-- Opening Marker --
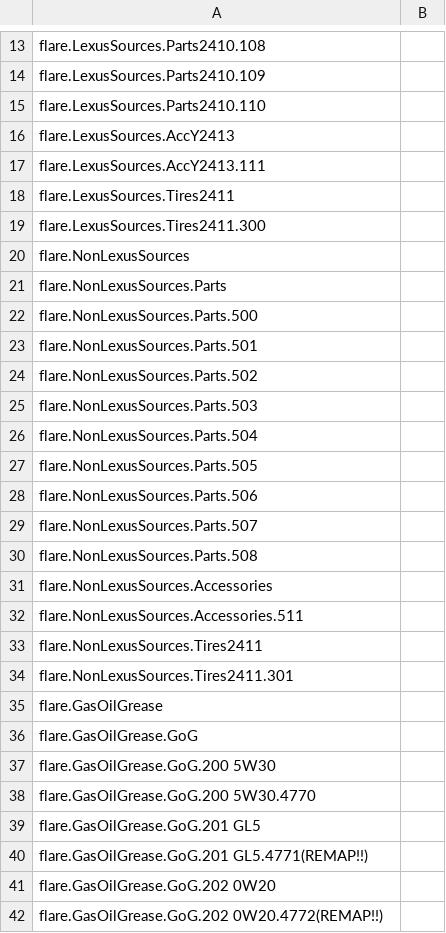
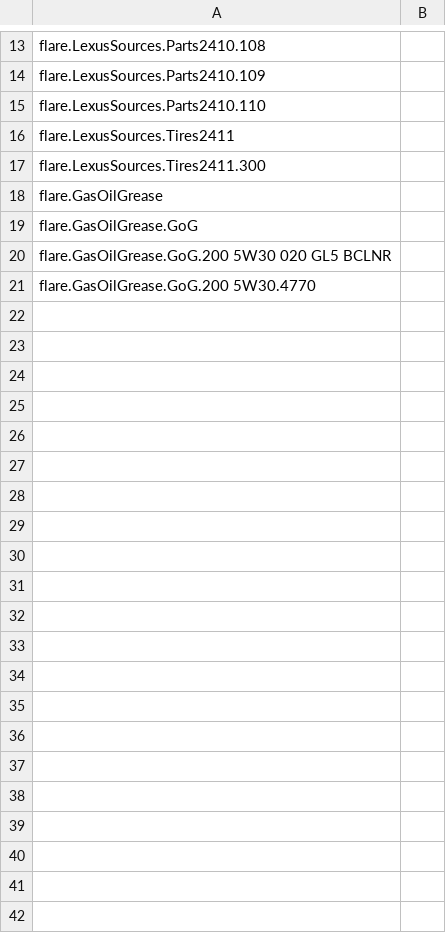
Before and after one commit to JT5RN/PTSREF, a CSV file: flareSOURCESETUP.csv, drawn as a sheet; only a part is shown, gaps mark what is left out.

```diff
--- a/flareSOURCESETUP.csv
+++ b/flareSOURCESETUP.csv
@@ -15,28 +15,7 @@ flare.LexusSources.Parts2410.109,
 flare.LexusSources.Parts2410.110,
-flare.LexusSources.AccY2413,
-flare.LexusSources.AccY2413.111,
 flare.LexusSources.Tires2411,
 flare.LexusSources.Tires2411.300,
-flare.NonLexusSources,
-flare.NonLexusSources.Parts,
-flare.NonLexusSources.Parts.500,
-flare.NonLexusSources.Parts.501,
-flare.NonLexusSources.Parts.502,
-flare.NonLexusSources.Parts.503,
-flare.NonLexusSources.Parts.504,
-flare.NonLexusSources.Parts.505,
-flare.NonLexusSources.Parts.506,
-flare.NonLexusSources.Parts.507,
-flare.NonLexusSources.Parts.508,
-flare.NonLexusSources.Accessories,
-flare.NonLexusSources.Accessories.511,
-flare.NonLexusSources.Tires2411,
-flare.NonLexusSources.Tires2411.301,
 flare.GasOilGrease,
 flare.GasOilGrease.GoG,
-flare.GasOilGrease.GoG.200 5W30,
+flare.GasOilGrease.GoG.200 5W30 020 GL5 BCLNR,
 flare.GasOilGrease.GoG.200 5W30.4770,
-flare.GasOilGrease.GoG.201 GL5,
-flare.GasOilGrease.GoG.201 GL5.4771(REMAP!!),
-flare.GasOilGrease.GoG.202 0W20,
-flare.GasOilGrease.GoG.202 0W20.4772(REMAP!!),
```
Also changed, not shown: flareSOURCES.csv.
-- Closing Marker --
• _How to complete this task_:
Your task is to repeat the data above exactly while excluding the pictures.

• _Reply_:
Before and after one commit to JT5RN/PTSREF, a CSV file: flareSOURCESETUP.csv, drawn as a sheet; only a part is shown, gaps mark what is left out.

```diff
--- a/flareSOURCESETUP.csv
+++ b/flareSOURCESETUP.csv
@@ -15,28 +15,7 @@ flare.LexusSources.Parts2410.109,
 flare.LexusSources.Parts2410.110,
-flare.LexusSources.AccY2413,
-flare.LexusSources.AccY2413.111,
 flare.LexusSources.Tires2411,
 flare.LexusSources.Tires2411.300,
-flare.NonLexusSources,
-flare.NonLexusSources.Parts,
-flare.NonLexusSources.Parts.500,
-flare.NonLexusSources.Parts.501,
-flare.NonLexusSources.Parts.502,
-flare.NonLexusSources.Parts.503,
-flare.NonLexusSources.Parts.504,
-flare.NonLexusSources.Parts.505,
-flare.NonLexusSources.Parts.506,
-flare.NonLexusSources.Parts.507,
-flare.NonLexusSources.Parts.508,
-flare.NonLexusSources.Accessories,
-flare.NonLexusSources.Accessories.511,
-flare.NonLexusSources.Tires2411,
-flare.NonLexusSources.Tires2411.301,
 flare.GasOilGrease,
 flare.GasOilGrease.GoG,
-flare.GasOilGrease.GoG.200 5W30,
+flare.GasOilGrease.GoG.200 5W30 020 GL5 BCLNR,
 flare.GasOilGrease.GoG.200 5W30.4770,
-flare.GasOilGrease.GoG.201 GL5,
-flare.GasOilGrease.GoG.201 GL5.4771(REMAP!!),
-flare.GasOilGrease.GoG.202 0W20,
-flare.GasOilGrease.GoG.202 0W20.4772(REMAP!!),
```
Also changed, not shown: flareSOURCES.csv.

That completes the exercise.